“Official Secrets” — a film review by Gary Chew
Gavin Hood’s new movie is a hot potato. Official Secrets is about the commencement of the Iraq War. But since the conflict began way back in March of 2003, the film is now only a tepid potato. The passing of 16 years isn’t a short stretch. Actually, it’s just slightly longer than when the late journalist Gary Webb’s life started going afoul after his sustained efforts reporting dark aspects of the Nicaraguan War under Reagan. Recall the 2014 movie, Kill the Messenger? Jeremy Renner played Webb.
Official Secrets is a caper about the hassle occurring in the lead up to the U.S. invasion of old Saddam’s Oily but Sandy Acres. It’s set in London among analysts at the Government Communications Headquarters (GCHQ), British newspaper journalists and a few clever legal eagles who speak with an English accent.
Keira Knightley plays real person Katharine Gun. She worked as a translator at GCHQ; a section of Brit Intelligence. The script follows Gun getting a tip that Britain and the USA are finagling to leverage a few U-N member nations to vote “aye” on whether the United Nations should green-light the invasion. (I recall all the hoopla going into that mess; you probably have too.)
Gun funnels the tip forward that’s finally picked up by Martin Bright, a London Observer reporter. All hell breaks loose at the editor’s desk… as the Observer had already come out for the Iraq invasion. (Good drama coming from those moments.) The paper finally publishes what’s going on with Tony Blair and the George W. Bush Administration. Then all hell really breaks loose. Gun, following many sleepless nights, comes forward and confesses her action. She knew, doubtlessly, the information being sloshed about WMD and poison gas secreted in Iraq is lots of Blair/Bush BS. She indicates, when charged with breaking the Official Secrets Act, that she doesn’t work for the Brit government, but for the people of Great Britain. (It one of those “nice” moments that might make Americans want reflect on what poliicians are elected to do — in Britain and the USA.)

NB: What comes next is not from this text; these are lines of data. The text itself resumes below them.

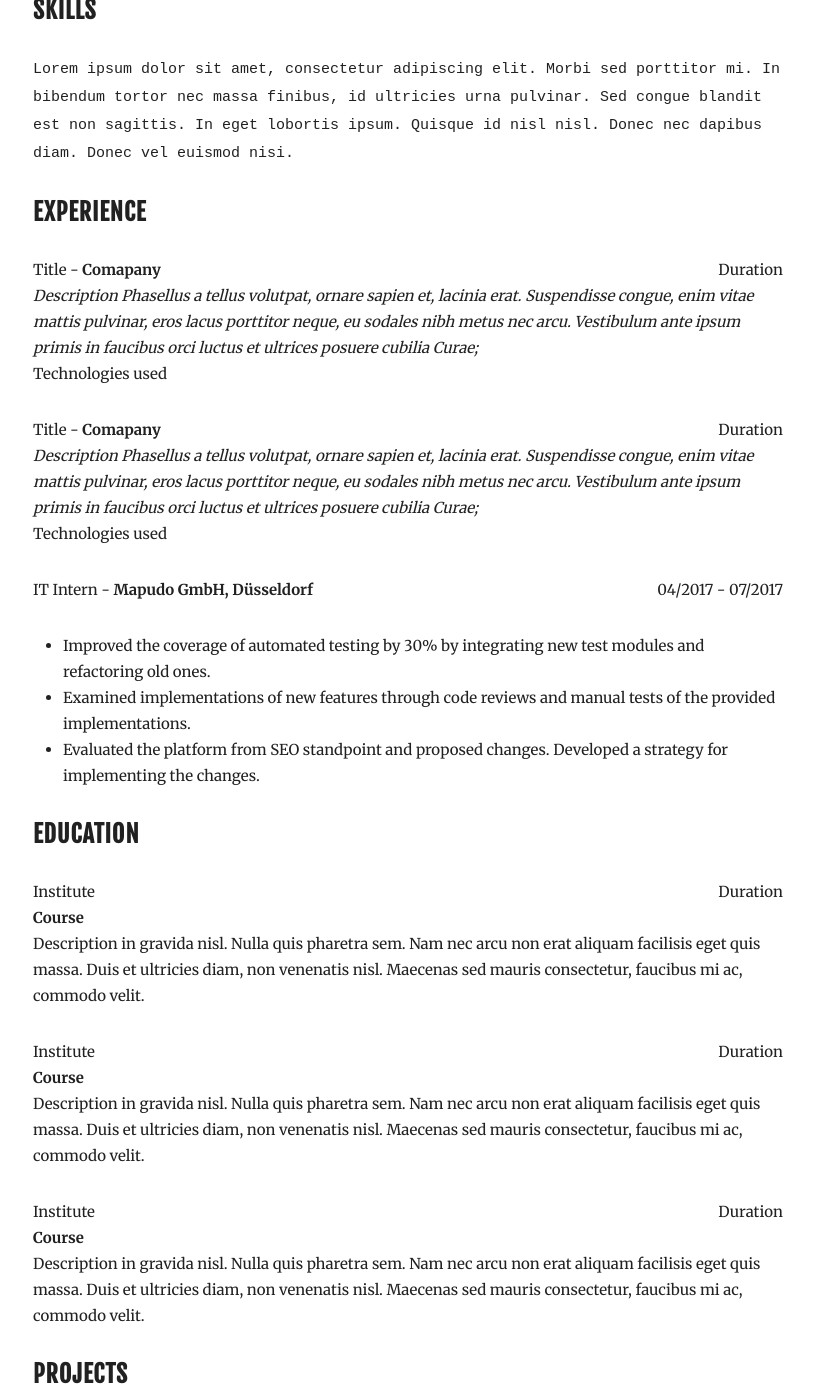
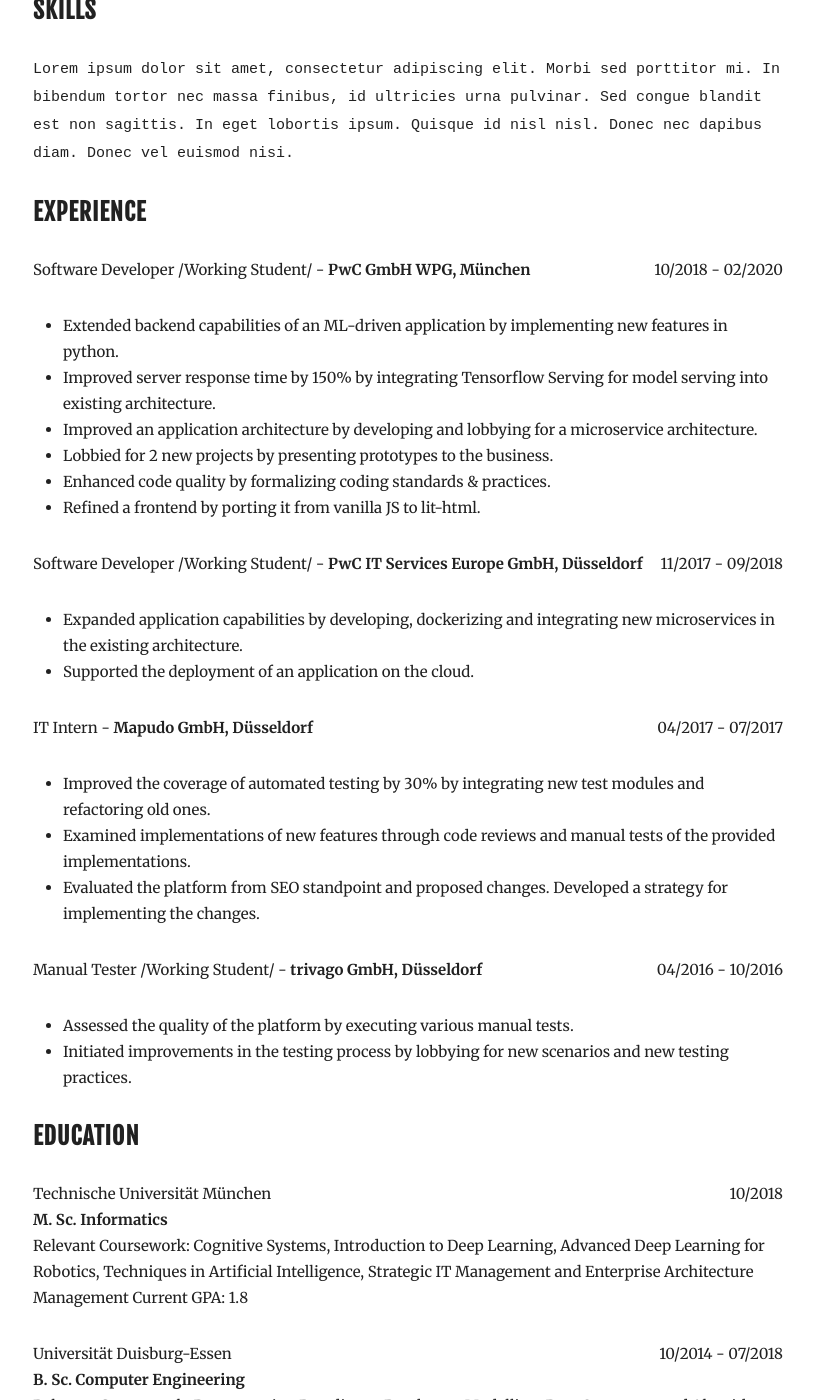
Before and after one commit to aleksandar-aleksandrov/aleksandar-aleksandrov.github.io, a Jekyll site: the page built from _pages/resume.md, in a window 1280 px wide and 1400 px high, scrolled down 367 px. Shown: the whole window, without its empty margins (232-1046 px from the left). Built offline with Jekyll 4.4.1, drawn with Linux system fonts in a browser that asks for light colours; nearby versions of some CDN libraries; some of the changed text lies outside the part shown.

Commit message:
Extended resume

```diff
--- a/_pages/resume.md
+++ b/_pages/resume.md
@@ -12,50 +11,44 @@ subtitle: An awesome person
 
 ### EXPERIENCE
 
-Title - **Comapany** <span style="float: right; ">Duration</span>
-_Description Phasellus a tellus volutpat, ornare sapien et, lacinia erat. Suspendisse congue, enim vitae mattis pulvinar, eros lacus porttitor neque, eu sodales nibh metus nec arcu. Vestibulum ante ipsum primis in faucibus orci luctus et ultrices posuere cubilia Curae;_
-Technologies used
+Software Developer /Working Student/ - **PwC GmbH WPG, München** <span style="float: right; ">10/2018 - 02/2020</span>
+- Extended backend capabilities of an ML-driven application by implementing new features in python.
+- Improved server response time by 150% by integrating Tensorflow Serving for model serving into existing architecture.
+- Improved an application architecture by developing and lobbying for a microservice architecture.
+- Lobbied for 2 new projects by presenting prototypes to the business.
+- Enhanced code quality by formalizing coding standards & practices.
+- Refined a frontend by porting it from vanilla JS to lit-html.
 
-
-Title - **Comapany** <span style="float: right; ">Duration</span>
-_Description Phasellus a tellus volutpat, ornare sapien et, lacinia erat. Suspendisse congue, enim vitae mattis pulvinar, eros lacus porttitor neque, eu sodales nibh metus nec arcu. Vestibulum ante ipsum primis in faucibus orci luctus et ultrices posuere cubilia Curae;_
-Technologies used
+Software Developer /Working Student/ - **PwC IT Services Europe GmbH, Düsseldorf** <span style="float: right; ">11/2017 - 09/2018</span>
+- Expanded application capabilities by developing, dockerizing and integrating new microservices in the existing architecture.
+- Supported the deployment of an application on the cloud.
 
 IT Intern - **Mapudo GmbH, Düsseldorf** <span style="float: right; ">04/2017 - 07/2017</span>
 - Improved the coverage of automated testing by 30% by integrating new test modules and refactoring old ones.
 - Examined implementations of new features through code reviews and manual tests of the provided implementations.
 - Evaluated the platform from SEO standpoint and proposed changes. Developed a strategy for implementing the changes.
 
+Manual Tester /Working Student/ - **trivago GmbH, Düsseldorf** <span style="float: right; ">04/2016 - 10/2016</span>
+- Assessed the quality of the platform by executing various manual tests.
+- Initiated improvements in the testing process by lobbying for new scenarios and new testing practices.
 
 ### EDUCATION
 
-Institute <span style="float: right; ">Duration</span>
-**Course**
-Description in gravida nisl. Nulla quis pharetra sem. Nam nec arcu non erat aliquam facilisis eget quis massa. Duis et ultricies diam, non venenatis nisl. Maecenas sed mauris consectetur, faucibus mi ac, commodo velit.
+Technische Universität München <span style="float: right; ">10/2018</span>
+**M. Sc. Informatics**
+Relevant Coursework: Cognitive Systems, Introduction to Deep Learning, Advanced Deep Learning for Robotics, Techniques in Artificial Intelligence, Strategic IT Management and Enterprise Architecture Management
+Current GPA: 1.8
 
-Institute <span style="float: right; ">Duration</span>
-**Course**
-Description in gravida nisl. Nulla quis pharetra sem. Nam nec arcu non erat aliquam facilisis eget quis massa. Duis et ultricies diam, non venenatis nisl. Maecenas sed mauris consectetur, faucibus mi ac, commodo velit.
-
-Institute <span style="float: right; ">Duration</span>
-**Course**
-Description in gravida nisl. Nulla quis pharetra sem. Nam nec arcu non erat aliquam facilisis eget quis massa. Duis et ultricies diam, non venenatis nisl. Maecenas sed mauris consectetur, faucibus mi ac, commodo velit.
+Universität Duisburg-Essen <span style="float: right; ">10/2014 - 07/2018</span>
+**B. Sc. Computer Engineering**
+Relevant Coursework: Programming Paradigms, Databases, Modelling, Data Structures and Algorithms, Fundamentals of Programming, Object-oriented Programming,  Advanced Programming Technology
+Bachelor thesis: Development of a reactive rule-based visual programming tool
+GPA: 1.5
 
 ### PROJECTS
 **Title** - Description - Place <span style="float: right; ">Time span</span>
 Pellentesque euismod odio nec mollis rutrum. Nulla facilisi. In hac habitasse platea dictumst. Etiam facilisis velit velit, id dapibus lacus bibendum nec. Proin euismod tortor non nunc luctus, ut varius mauris tristique.
 
-**Title** - Description - Place <span style="float: right; ">Time span</span>
-Pellentesque euismod odio nec mollis rutrum. Nulla facilisi. In hac habitasse platea dictumst. Etiam facilisis velit velit, id dapibus lacus bibendum nec. Proin euismod tortor non nunc luctus, ut varius mauris tristique.
+### Certificates
 
-**Title** - Description - Place <span style="float: right; ">Time span</span>
-Pellentesque euismod odio nec mollis rutrum. Nulla facilisi. In hac habitasse platea dictumst. Etiam facilisis velit velit, id dapibus lacus bibendum nec. Proin euismod tortor non nunc luctus, ut varius mauris tristique.
-
-### RECOGNITION & INTERESTS
-
-- Etiam luctus ante quis est dictum faucibus.
-- Etiam luctus ante quis est dictum faucibus.
-- Etiam luctus ante quis est dictum faucibus.
-- Etiam luctus ante quis est dictum faucibus.
-- Etiam luctus ante quis est dictum faucibus.
-- Etiam luctus ante quis est dictum faucibus.
+- Tensorflow in Practice coursera/deeplearning.ai 10/2019
```
Also changed, not shown: other parts of _pages/resume.md (+0 -1 lines).
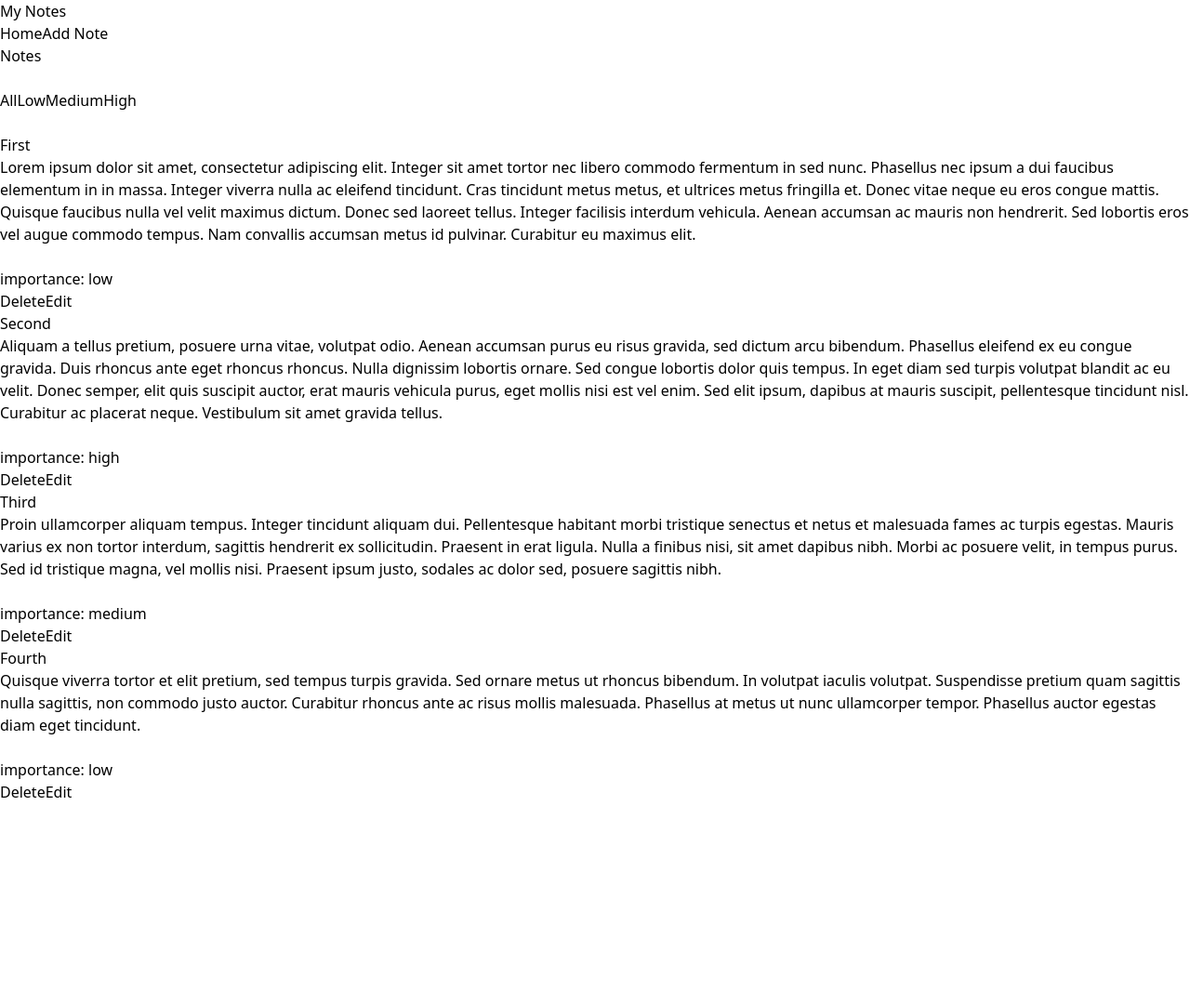
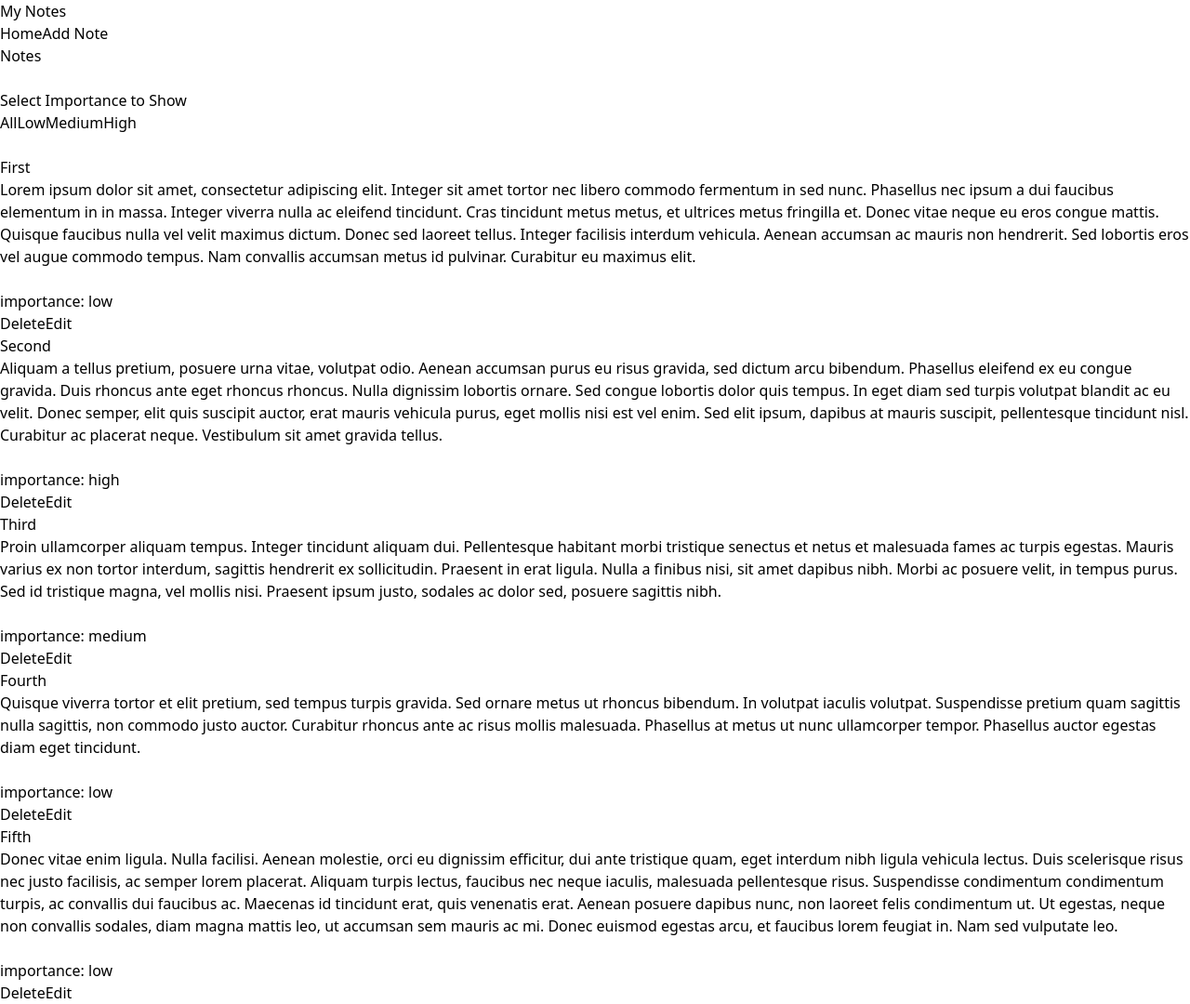
Before and after one commit to syidanasardi/ReactJS-Assignment, a React (Vite) app in the folder note-manager/: page / in a window 1280 px wide. Shown: the whole page at 93% size. Before the commit the page ends 864 px from the top, so only its background shows below. Built offline with nearby package versions, Linux system fonts and the light colour scheme; data requests are answered from the project's data file.

Commit message:
Change Style

```diff
--- a/note-manager/db.json
+++ b/note-manager/db.json
@@ -23,6 +23,12 @@
       "title": "Fourth",
       "content": "Quisque viverra tortor et elit pretium, sed tempus turpis gravida. Sed ornare metus ut rhoncus bibendum. In volutpat iaculis volutpat. Suspendisse pretium quam sagittis nulla sagittis, non commodo justo auctor. Curabitur rhoncus ante ac risus mollis malesuada. Phasellus at metus ut nunc ullamcorper tempor. Phasellus auctor egestas diam eget tincidunt.\n\n",
       "important": "low"
+    },
+    {
+      "id": "e9bd",
+      "title": "Fifth",
+      "content": "Donec vitae enim ligula. Nulla facilisi. Aenean molestie, orci eu dignissim efficitur, dui ante tristique quam, eget interdum nibh ligula vehicula lectus. Duis scelerisque risus nec justo facilisis, ac semper lorem placerat. Aliquam turpis lectus, faucibus nec neque iaculis, malesuada pellentesque risus. Suspendisse condimentum condimentum turpis, ac convallis dui faucibus ac. Maecenas id tincidunt erat, quis venenatis erat. Aenean posuere dapibus nunc, non laoreet felis condimentum ut. Ut egestas, neque non convallis sodales, diam magna mattis leo, ut accumsan sem mauris ac mi. Donec euismod egestas arcu, et faucibus lorem feugiat in. Nam sed vulputate leo.\n\n",
+      "important": "low"
     }
   ]
 }
--- a/note-manager/src/components/Navbar.jsx
+++ b/note-manager/src/components/Navbar.jsx
@@ -2,9 +2,9 @@ import {Link} from 'react-router-dom'
 
 function Navbar() {
     return (
-        <nav className="sticky top-0 bg-red-600 flex flex-row p-4 z-50">
+        <nav className="sticky top-0 bg-red-700 flex flex-row p-4 z-50">
             <p className='text-3xl'>My Notes</p>
-            <div className='space-x-8 absolute right-3'>
+            <div className='space-x-8 absolute right-6'>
                 <Link to="/" className='text-3xl'>Home</Link>
                 <Link to="/create" className='text-3xl'>Add Note</Link>
             </div>
--- a/note-manager/src/pages/Home.jsx
+++ b/note-manager/src/pages/Home.jsx
@@ -58,6 +58,7 @@ function Home() {
   return (
     <div>
       <h1 className='text-5xl text-center m-4'>Notes</h1><br />
+      <h1 className='text-center space-x-36 text-2xl p-4'>Select Importance to Show</h1>
       <div className='text-center space-x-36 text-2xl'>
         <button onClick={handleAllButton} className='hover:font-bold'>All</button>
         <button onClick={handleLowButton} className='hover:font-bold'>Low</button>
```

Government detectives swoop in on Gun, arresting her immediately, but releasing her to go home and remain with her husband until decisions are made whether or not she’ll be charged. It looks grim. And so are the looks on the faces of personnel who follow her constantly.
Charges are leveled against Gun. Then the lawyering comes into play. A man named Ben Emmerson (Ralph Fiennes), takes her case. He’s rough, edgy and totally rational. He finds a bit of a loose end in the legalities of Gun’s predicament that might keep her out of jail or receive a light sentence. You can surf around to find out about that part of this true story, but I won’t say what happens after that.
After some low level goofs that occur at Emmerson’s office, all American news networks and journals back out on following up the initial Observer story. They are not inclined to touch this hot potato of a story with a ten foot table fork.
Should you do research of your own regarding the upshot of this sizzler, you’ll discover that only one American media cable/TV news program, that I know of, reported specifics about the story as it was occurring. It was Democracy Now with Amy Goodman.
Most of us recall how nearly everyone in this nation was lamenting the obviously impending invasion brought on by prevarications based on Weapons of Mass Destruction, etc. Call her silly, but Katharine Gun was trying to keep lots of human beings from dying due to falsified reasons.
Funny how boldface lying, since those early days of 2003, has become so routine and… thus, normal.